◆ Records shown:
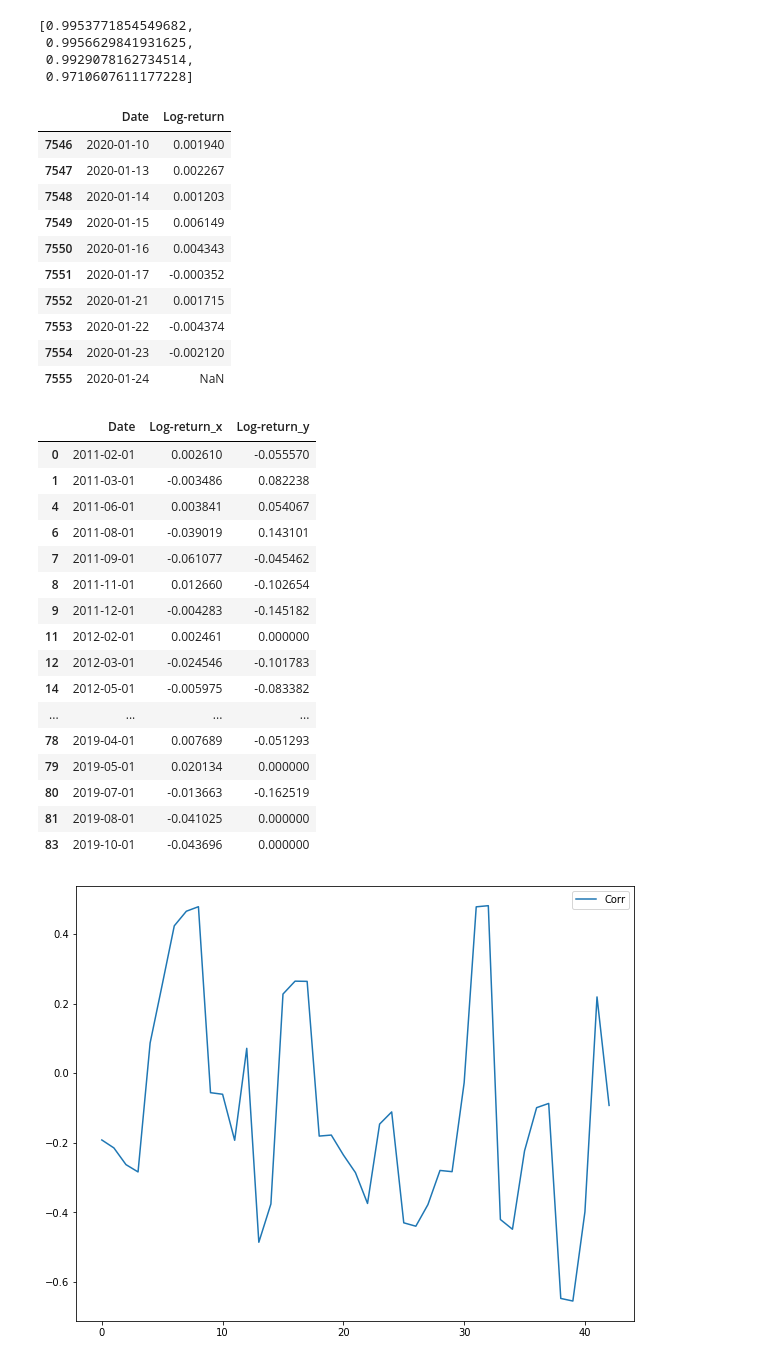
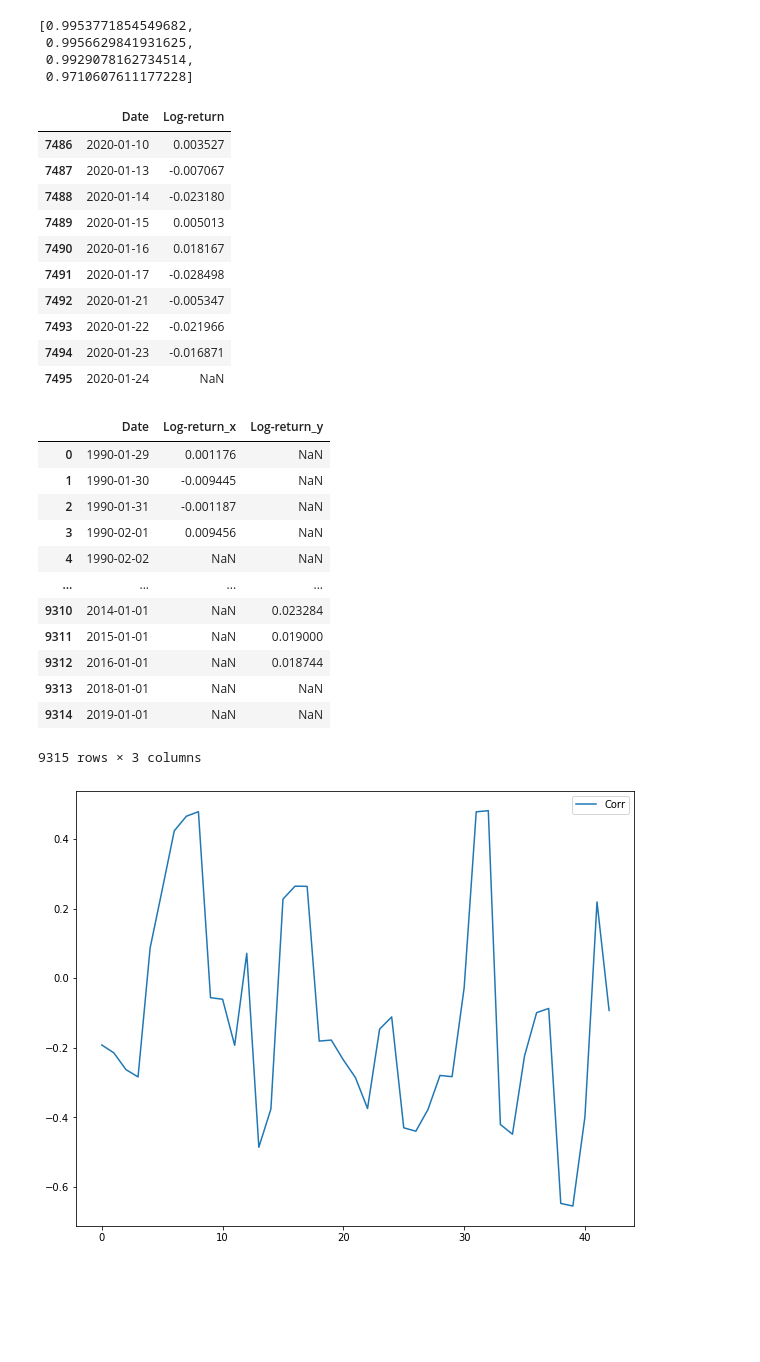
Before and after one commit to huddyyeo/LSE_practitioners_challenge, a Jupyter notebook: Code/data_environment_and_testing.ipynb, the cells around one changed output. Drawn from its saved outputs; the diff is of its cells as text; code cells hidden in the pictures; blank space fills up the shorter version.

```diff
--- a/Code/data_environment_and_testing.ipynb
+++ b/Code/data_environment_and_testing.ipynb
@@ -68,7 +69,9 @@ class data_environment(object):
   def init_data(self,url_list):
     self.raw_data=[]
     for i in range(len(url_list)):
-      self.raw_data.append(pd.read_csv(url_list[i]))
+      temp=pd.read_csv(url_list[i]).dropna()
+      temp=temp.reset_index()
+      self.raw_data.append(temp)
 
   def get_daily_price(self,data):
     return data.loc[:,['High','Low']].mean(axis=1).values
@@ -95,6 +98,13 @@ class data_environment(object):
         date=self.get_datetime(self.raw_data[i],i)
         logr=self.get_logr(self.raw_data[i].loc[:,'Value'].values)
         self.data.append(pd.concat([date,logr],axis=1))
+
+  def merge_download_all(self,join_style='outer'):
+    temp=self.data[0]
+    for i in range(1,len(self.data)):
+      temp=pd.merge(temp,self.data[i],on='Date',how=join_style,sort=True)
+    temp.to_csv('data.csv')
+    files.download('data.csv')
 # %%
 #Test all data. This is done by writing a list of all the links, a list of the data types 0,1 and a list of the date formats
 
@@ -112,40 +124,36 @@ data_env=data_environment(test_url,data_type,date_format)
 # %%
-data_env.data[0].tail(10)
+data_env.data[1].tail(10)
 # %% [output]
 |  | Date | Log-return |
-| 7546 | 2020-01-10 | 0.001940 |
-| 7547 | 2020-01-13 | 0.002267 |
-| 7548 | 2020-01-14 | 0.001203 |
-| 7549 | 2020-01-15 | 0.006149 |
-| 7550 | 2020-01-16 | 0.004343 |
-| 7551 | 2020-01-17 | -0.000352 |
-| 7552 | 2020-01-21 | 0.001715 |
-| 7553 | 2020-01-22 | -0.004374 |
-| 7554 | 2020-01-23 | -0.002120 |
-| 7555 | 2020-01-24 | NaN |
+| 7486 | 2020-01-10 | 0.003527 |
+| 7487 | 2020-01-13 | -0.007067 |
+| 7488 | 2020-01-14 | -0.023180 |
+| 7489 | 2020-01-15 | 0.005013 |
+| 7490 | 2020-01-16 | 0.018167 |
+| 7491 | 2020-01-17 | -0.028498 |
+| 7492 | 2020-01-21 | -0.005347 |
+| 7493 | 2020-01-22 | -0.021966 |
+| 7494 | 2020-01-23 | -0.016871 |
+| 7495 | 2020-01-24 | NaN |
 # %%
 #consolidating our data, in this case with yield and inflation data
-df=pd.merge(data_env.data[1],data_env.data[3],on='Date',how='inner')
-df=df.dropna()
+df=pd.merge(data_env.data[1],data_env.data[2],on='Date',how='outer')
+#df=df.dropna()
 df
 # %% [output]
 |  | Date | Log-return_x | Log-return_y |
-| 0 | 2011-02-01 | 0.002610 | -0.055570 |
-| 1 | 2011-03-01 | -0.003486 | 0.082238 |
-| 4 | 2011-06-01 | 0.003841 | 0.054067 |
-| 6 | 2011-08-01 | -0.039019 | 0.143101 |
-| 7 | 2011-09-01 | -0.061077 | -0.045462 |
-| 8 | 2011-11-01 | 0.012660 | -0.102654 |
-| 9 | 2011-12-01 | -0.004283 | -0.145182 |
-| 11 | 2012-02-01 | 0.002461 | 0.000000 |
-| 12 | 2012-03-01 | -0.024546 | -0.101783 |
-| 14 | 2012-05-01 | -0.005975 | -0.083382 |
+| 0 | 1990-01-29 | 0.001176 | NaN |
+| 1 | 1990-01-30 | -0.009445 | NaN |
+| 2 | 1990-01-31 | -0.001187 | NaN |
+| 3 | 1990-02-01 | 0.009456 | NaN |
+| 4 | 1990-02-02 | NaN | NaN |
 | ... | ... | ... | ... |
-| 78 | 2019-04-01 | 0.007689 | -0.051293 |
-| 79 | 2019-05-01 | 0.020134 | 0.000000 |
-| 80 | 2019-07-01 | -0.013663 | -0.162519 |
-| 81 | 2019-08-01 | -0.041025 | 0.000000 |
-| 83 | 2019-10-01 | -0.043696 | 0.000000 |
+| 9310 | 2014-01-01 | NaN | 0.023284 |
+| 9311 | 2015-01-01 | NaN | 0.019000 |
+| 9312 | 2016-01-01 | NaN | 0.018744 |
+| 9313 | 2018-01-01 | NaN | NaN |
+| 9314 | 2019-01-01 | NaN | NaN |
+9315 rows × 3 columns
 # %%
 #plotting rolling correlations of 100 days or 20 weeks
 corr_data=roll_corr(df.loc[:,'Log-return_x'].values,df.loc[:,'Log-return_y'].values,10)
```
Also changed, not shown: parts of 3 cells of this notebook, 1 other file.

◆ Work task:
Count how many lines of the entries contain the word "dropna", and respond with that count only.

◆ Response below:
3